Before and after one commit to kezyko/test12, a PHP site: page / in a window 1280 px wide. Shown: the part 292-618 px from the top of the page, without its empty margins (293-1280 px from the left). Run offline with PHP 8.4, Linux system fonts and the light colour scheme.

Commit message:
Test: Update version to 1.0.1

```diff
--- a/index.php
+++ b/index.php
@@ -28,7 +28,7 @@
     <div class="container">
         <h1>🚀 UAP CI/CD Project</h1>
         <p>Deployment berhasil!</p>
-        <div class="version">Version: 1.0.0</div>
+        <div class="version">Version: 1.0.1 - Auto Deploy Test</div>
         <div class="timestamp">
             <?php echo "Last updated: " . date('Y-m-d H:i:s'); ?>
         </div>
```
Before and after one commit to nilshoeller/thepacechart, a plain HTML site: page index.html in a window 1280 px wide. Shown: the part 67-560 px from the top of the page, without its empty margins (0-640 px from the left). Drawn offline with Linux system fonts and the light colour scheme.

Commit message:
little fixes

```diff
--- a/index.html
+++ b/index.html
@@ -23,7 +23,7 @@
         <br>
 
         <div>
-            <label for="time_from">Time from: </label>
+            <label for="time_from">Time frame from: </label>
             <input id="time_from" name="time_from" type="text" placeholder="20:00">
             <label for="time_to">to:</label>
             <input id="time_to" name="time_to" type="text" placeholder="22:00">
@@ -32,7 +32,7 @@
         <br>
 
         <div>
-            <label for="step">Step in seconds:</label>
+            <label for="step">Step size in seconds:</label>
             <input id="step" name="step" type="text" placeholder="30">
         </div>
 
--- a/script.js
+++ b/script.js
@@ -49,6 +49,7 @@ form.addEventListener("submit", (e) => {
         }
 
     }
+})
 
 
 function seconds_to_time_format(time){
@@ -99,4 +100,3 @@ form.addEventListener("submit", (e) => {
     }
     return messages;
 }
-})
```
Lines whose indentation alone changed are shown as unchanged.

§ Directions for this task
In the data above, which lines have "label"? Report each of them.

§ Your solution
-            <label for="time_from">Time from: </label>
+            <label for="time_from">Time frame from: </label>
             <label for="time_to">to:</label>
-            <label for="step">Step in seconds:</label>
+            <label for="step">Step size in seconds:</label>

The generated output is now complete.